At any rate it is to be hoped that Moscow will now hasten to show Mr Bezekirsky the sympathy which he deserves and which he has been receiving everywhere abroad. The concert with Mr Gerber [10] also looks very promising, and I think it will also be the first time that the Moscow public will get to hear Mme Platonova [11], who is so beloved by audiences in Saint Petersburg.

"B. L."

Notes and References

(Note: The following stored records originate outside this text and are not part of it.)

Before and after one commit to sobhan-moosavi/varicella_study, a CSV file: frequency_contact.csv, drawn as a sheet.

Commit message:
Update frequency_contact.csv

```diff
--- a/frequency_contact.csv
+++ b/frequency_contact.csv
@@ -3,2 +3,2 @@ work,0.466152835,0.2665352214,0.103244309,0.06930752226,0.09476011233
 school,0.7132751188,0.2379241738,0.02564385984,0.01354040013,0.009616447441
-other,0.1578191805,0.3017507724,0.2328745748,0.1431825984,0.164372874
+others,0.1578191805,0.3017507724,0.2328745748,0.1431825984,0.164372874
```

  1. Entitled 'Eighth Russian Musical Society Concert. The Italian Opera' in TH, and 'The Eighth Assembly of the Russian Musical Society—The Italian Opera' in ČW.
  2. Moritz Hauptmann (1792–1868), eminent German music theorist, composer, and violinist, cantor of the Thomaskirche in Leipzignote by Ernst Kuhn.
  3. This and parts of the following paragraphs repeat almost word for word what Tchaikovsky had already written about Mozart and Don Giovanni in TH 262.
  4. Antonio Cotogni (1831–1918), famous Italian baritone, appeared with the Italian Opera Company in Saint Petersburg from 1872 to 1894 — note by Ernst Kuhn.
  5. Luigi Orsini (1805–1881), Italian opera conductor — note by Ernst Kuhn.
  6. The Maid of Pskov was premiered in Saint Petersburg's Mariinsky Theatre on 1/13 January 1873, and on 5/17 February of that year three scenes from Boris Godunov were also performed for the first time in the Mariinsky.
  7. Irina Honoré (b. Pilsudskaya; 1838–1917), Russian contralto, married to the French pianist and composer Leon Honoré — note by Ernst Kuhn.
  8. See TH 281 for a nuanced appraisal of Dargomyzhsky's opera, which Tchaikovsky liked every much.
  9. Vasily Bezekirsky (1835–1919), well-known Russian violinist, leader of the Moscow Bolshoi Theatre orchestra from 1861 to 1891 — note by Ernst Kuhn.
  10. Yuly Gerber (1831–1883), Russian violinist, violist, composer and conductor of ballet music — note by Ernst Kuhn.
  11. Yuliya Platonova (real name Harder; 1841–1892), Russian soprano, sang at the Mariinsky Theatre in Saint Petersburg from 1863 to 1876 — note by Ernst Kuhn.